WHAT'S behind a spate of recent shop closures around Greenwich town centre and can anything be done about it?
When kitchenware store Bert & Betty announced its upcoming closure, the news was depressing but, unfortunately, just the latest in a recent run of recession-hit independent businesses.
The shop joins a list of closures which includes well-established Greenwich names like Stitches and Daughters, game shop Compendia, Belle and Home Front.
On Church Street, long-standing redevelopment plans mean Darlings and one branch of Bullfrogs will be demolished, while round the corner, a forthcoming branch of millionaire chef Jamie Oliver's restaurant chain appears to herald a different future.
Sophie Jarman from Bert & Betty, which has a sale on until it closes on March 2, said: "The recession, along with price rises and ever increasing costs, have proved too much for us as they have for many other independent and chain stores."
She said: "It's really just been a dreadful trading year, partly because of the Olympics.
"It was a beautiful thing to have the Olympics but for me personally and these shops it was very bad."

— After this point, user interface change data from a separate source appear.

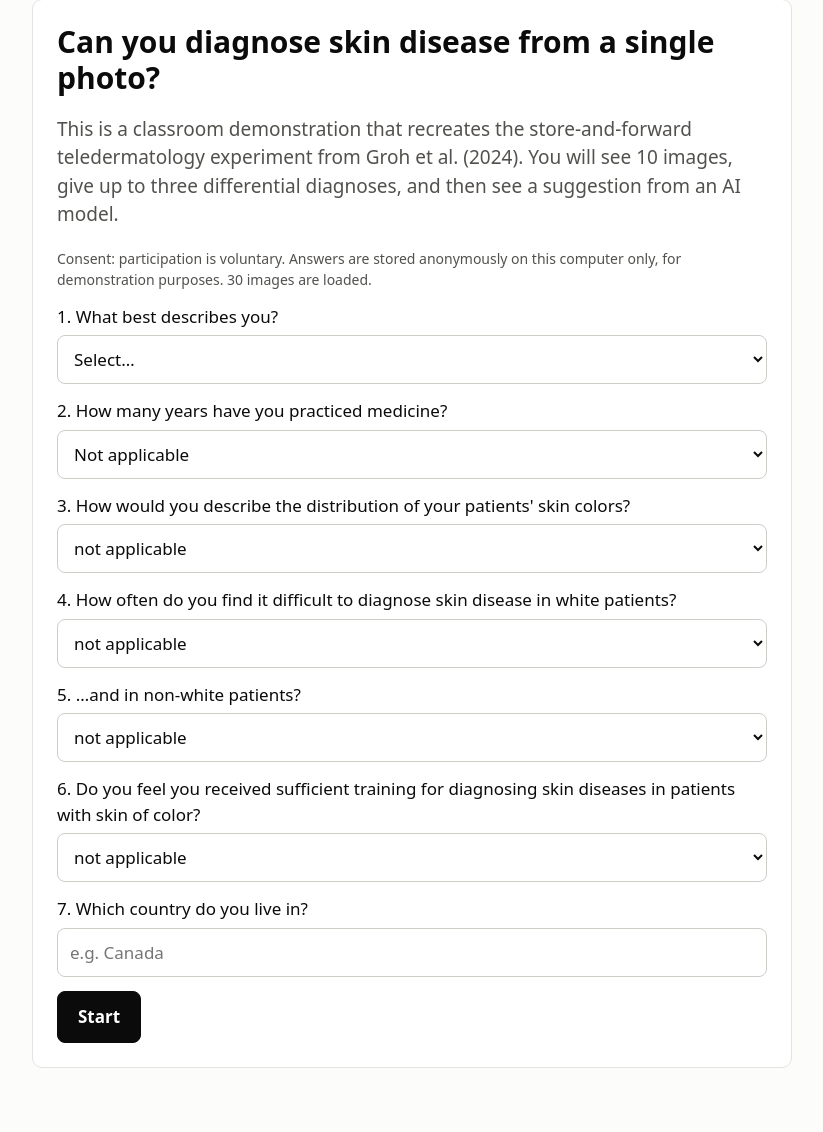
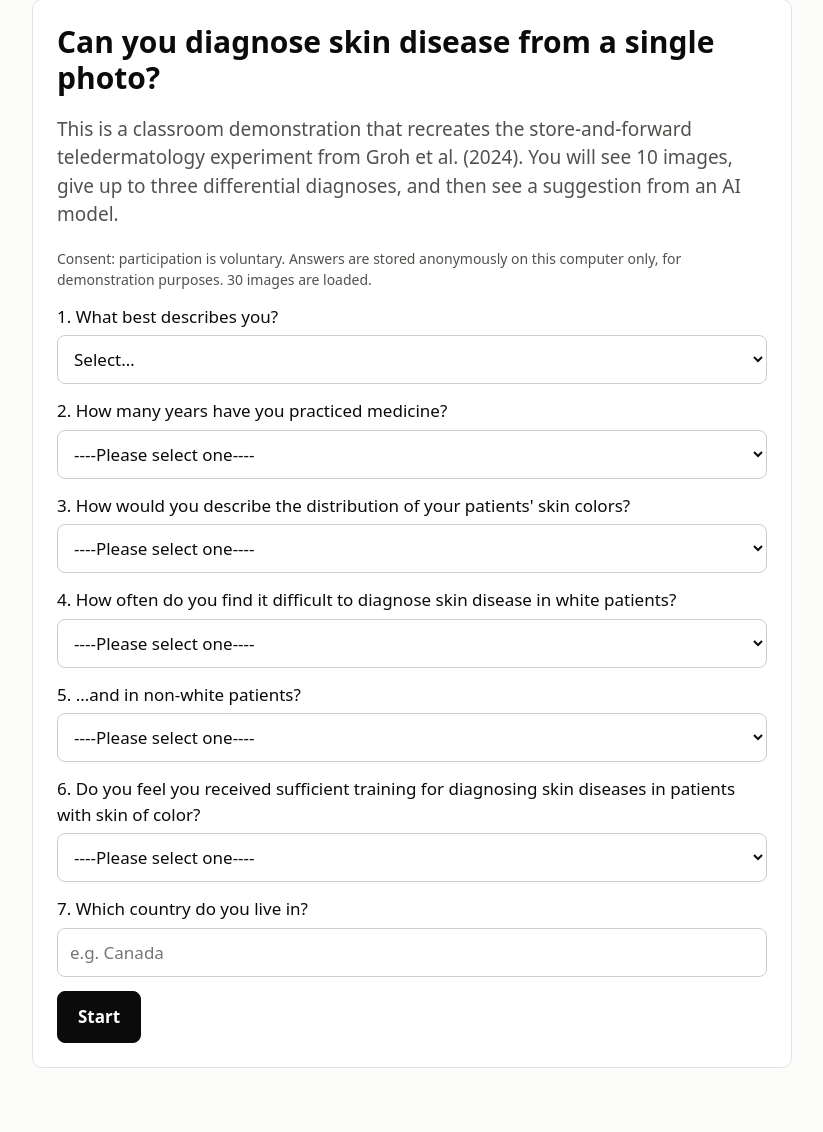
Before and after one commit to Orange812/groh2024-repro, a Flask app: page / in a window 1280 px wide. Shown: the part 80-1212 px from the top of the page, without its empty margins (228-1051 px from the left). Run offline with Flask 2, Linux system fonts and the light colour scheme.

Commit message:
demo_app: survey answer options match the original experiment
The 7 pre-survey questions (paper: 'We will first ask 7 brief survey questions')
now offer the original answer options, recovered from the author's data
(years_experience, patient_distribution, trouble_white/black_patients,
suffient_training). Physician-type values keep their short codes (BCD/PCP/...)
so the analysis is unchanged; 'Student' stays as a classroom-only option.
key_results.py: patient-mix moderator now recognises 'Mostly/All white patients'.

```diff
--- a/analysis/key_results.py
+++ b/analysis/key_results.py
@@ -344,7 +344,9 @@ def t8_moderators(d):
     x = d[d.physician_type == "PCP"].copy()
     rows = []
     if "patient_mix" in x and x.patient_mix.notna().any():
-        x["white_mix"] = x.patient_mix.astype(str).str.lower().isin(["mostly white", "all white"]).astype(int)
+        # matches both the original survey options ("Mostly white patients", "All white patients")
+        # and the older short forms ("mostly white", "all white")
+        x["white_mix"] = x.patient_mix.astype(str).str.strip().str.lower().str.match(r"^(mostly|all) white").astype(int)
         for g, lab in ((1, "主要/全部接诊白人患者"), (0, "其他")):
             r = diff_test(x[x.white_mix == g], "top3_correct", "dark", "participant_id")
             rows.append({"PCP 子组": lab, "top-3 深色−浅色": f"{pp(r['diff'])} ({fmt_p(r['p'])})",
--- a/demo_app/templates/index.html
+++ b/demo_app/templates/index.html
@@ -15,40 +15,52 @@
     <label>1. What best describes you?
       <select name="physician_type" required>
         <option value="" disabled selected>Select…</option>
-        <option value="BCD">Board-certified dermatologist</option>
-        <option value="Resident">Dermatology resident</option>
-        <option value="PCP">Primary care physician</option>
-        <option value="Other">Other physician</option>
-        <option value="Student">Not a clinician (student / other)</option>
+        {# Answer options below are the original experiment's options, recovered from the author's data
+           (ResearchBox 1802). Values stay as short codes so the analysis scripts keep working. #}
+        <option value="BCD">Board-certified/board-eligible dermatologist (MD or DO)</option>
+        <option value="Resident">Dermatology resident (MD or DO)</option>
+        <option value="PCP">PCP physician (MD or DO)</option>
+        <option value="Other">Other physician (MD or DO)</option>
+        <option value="Student">Not a clinician (student / other) — classroom-only option</option>
       </select></label>
 
     <label>2. How many years have you practiced medicine?
       <select name="years">
-        <option>Not applicable</option><option>0-2</option><option>2-10</option>
-        <option>10-20</option><option>20+</option><option>in training</option>
+        <option value="" selected>----Please select one----</option>
+        <option>0-2</option><option>2-5</option><option>5-10</option><option>10-20</option><option>20+</option>
+        <option>Currently doing an internship</option><option>Currently doing a residency</option>
+        <option>Currently doing a fellowship</option>
+        <option>Not attending medical school and not practicing medicine</option>
       </select></label>
 
     <label>3. How would you describe the distribution of your patients' skin colors?
       <select name="patient_mix">
-        <option>not applicable</option><option>about equal</option><option>mostly white</option>
-        <option>all white</option><option>mostly non-white</option><option>all non-white</option>
+        <option value="" selected>----Please select one----</option>
+        <option>All white patients</option><option>Mostly white patients</option>
+        <option>About an equal portion of patients with skin of color (non-white) and white patients</option>
+        <option>Mostly patients with skin of color (non-white)</option>
+        <option>All patients with skin of color (non-white)</option><option>Not applicable</option>
       </select></label>
 
     <label>4. How often do you find it difficult to diagnose skin disease in white patients?
       <select name="difficulty_white">
-        <option>not applicable</option><option>rarely</option><option>1 in 10 patients</option>
-        <option>1 in 4 patients</option><option>1 in 2 patients</option>
+        <option value="" selected>----Please select one----</option>
+        <option>One in two patients (50%)</option><option>One in ten patients (10%)</option>
+        <option>One in one hundred patients (1%)</option>
+        <option>Less than one in one hundred of patients (&lt;1%)</option><option>Not Applicable</option>
       </select></label>
 
     <label>5. …and in non-white patients?
       <select name="difficulty_nonwhite">
-        <option>not applicable</option><option>rarely</option><option>1 in 10 patients</option>
-        <option>1 in 4 patients</option><option>1 in 2 patients</option>
+        <option value="" selected>----Please select one----</option>
+        <option>One in two patients (50%)</option><option>One in ten patients (10%)</option>
+        <option>One in one hundred patients (1%)</option>
+        <option>Less than one in one hundred of patients (&lt;1%)</option><option>Not Applicable</option>
       </select></label>
 
     <label>6. Do you feel you received sufficient training for diagnosing skin diseases in patients with skin of color?
       <select name="sufficient_training">
-        <option>not applicable</option><option>yes</option><option>no</option>
+        <option value="" selected>----Please select one----</option><option>Yes</option><option>No</option>
       </select></label>
 
     <label>7. Which country do you live in?
```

Around the market, there's not much love lost for the 2012 Games - where much of the town centre was effectively barricaded off - with traders also complaining of high rates, declining footfall and - by far the most popular gripe - a £2.50 an hour car parking charge imposed by the council.
Stall holder John Clifford said: "Now people that come to Greenwich know they can't park. It's £2.50 an hour. That's far too dear.
"Most of the shops now are food shops and it does now really rely on tourists. If people don't look out for the shops here something's got to give."
Mehmet Karadag, who runs a photography stall, said: "The problem with Greenwich is the only time it's really busy is the summer. Without the tourists I think we're knackered in the market."
Lara Boyle, Beauty and the Bib
Ms Boyle's shop now stands next to three empty units in the market and has had to let go two full time staff recently.
She said: "We had a really bad summer and that, coupled with the recessions, coupled with the terrible weather, coupled with the rents and rates meant some people just couldn't take too many knocks.
"The rest of us are still here, keeping our heads above water and just about doing that."
She said: "We've really had to tighten our belts, we don't have a budget for advertising. We've gone back to basics, back to being a family business."
The shop should be alright, she said, because it sells baby gifts which are always popular, but she does think the opening of Stratford's Westfield and summer redevelopment work at the market will have an impact.
She said: "The danger is that the big boys muscle in on the market. They can afford to pay the rent and take the losses and wait for the good times. The small traders like us can's always ride with the storm.
"People need to give young entrepreneurs a break here. There must be a way we can reinvigorate Greenwich so it doesn't lose its heart and soul."
Isaac Lilos, Arty Globe
Mr Lilos's shop, which began as a market stall, actually did quite well during the Olympics, he says, but the months surrounding it were bad.
He said: "When things are challenging and there are difficulties and things don't go to plan, that's an interesting opportunity to get better, to adapt and change and plan something new.
"I know it's what a lot of other shops do but we do things like changing something every single day. I wake up, I look at the website, the shop and I think have things changed around me. Do I need to change?"
He said: "We're in a recession, less people are buying, less people are coming to Greenwich, but some of the businesses I see today in the area look the same as the first time I came to Greenwich four or five years ago.
"You can't just sit there and do the things you did before the recession."
Mr Lilos, whose shop has expanded into areas including special commissions and corporate gifts, said: "I personally feel that what's happening to Greenwich now and the rest of the world is natural selection.
"It's still a great opportunity because it's the small businesses that can offer something unique and a great service to the customers.
"The closure of shops is sad but these things happen. People die, shops close, businesses end their life but that;s an opportunity for new businesses , new blood to come in and set up something new and special.
"I can see the yin and yang."
Edward Dolby, Greenwich Hospital
Edward Dolby from Greenwich Hospital, which owns most of the town centre, said: "Plainly we're a charity that survives on our income and so we're always striving to ensure that we're fully let. It doesn't do us any good to have vacancies.
"There are always folk coming and going and that's actually quite healthy."
He said he was unaware of an Olympic hangover and said the charity was still committed to having small businesses.
And he denied the rents were too high, saying: "If you charge rents that are very high you don't get any tenants."
Mr Dolby said: "I think the Olympics effect is that Greenwich is on the map and, now the news is out about Jamie's, I think people realise this is a really good place to be."
A spokesman for Greenwich Council said: "While we keep parking charges constantly under review and are always prepared to consider representations for changes, the present economic climate where we have witnessed a double dip recession and are close to a triple dip does require government to change course and support putting more people back to work to improve the collective purchasing power in the economy.
"Locally, Greenwich is launching a £6m fund to take people off benefit and support them into work as well as acting to further promote the town centre as a tourism destination for those local businesses serving those customers."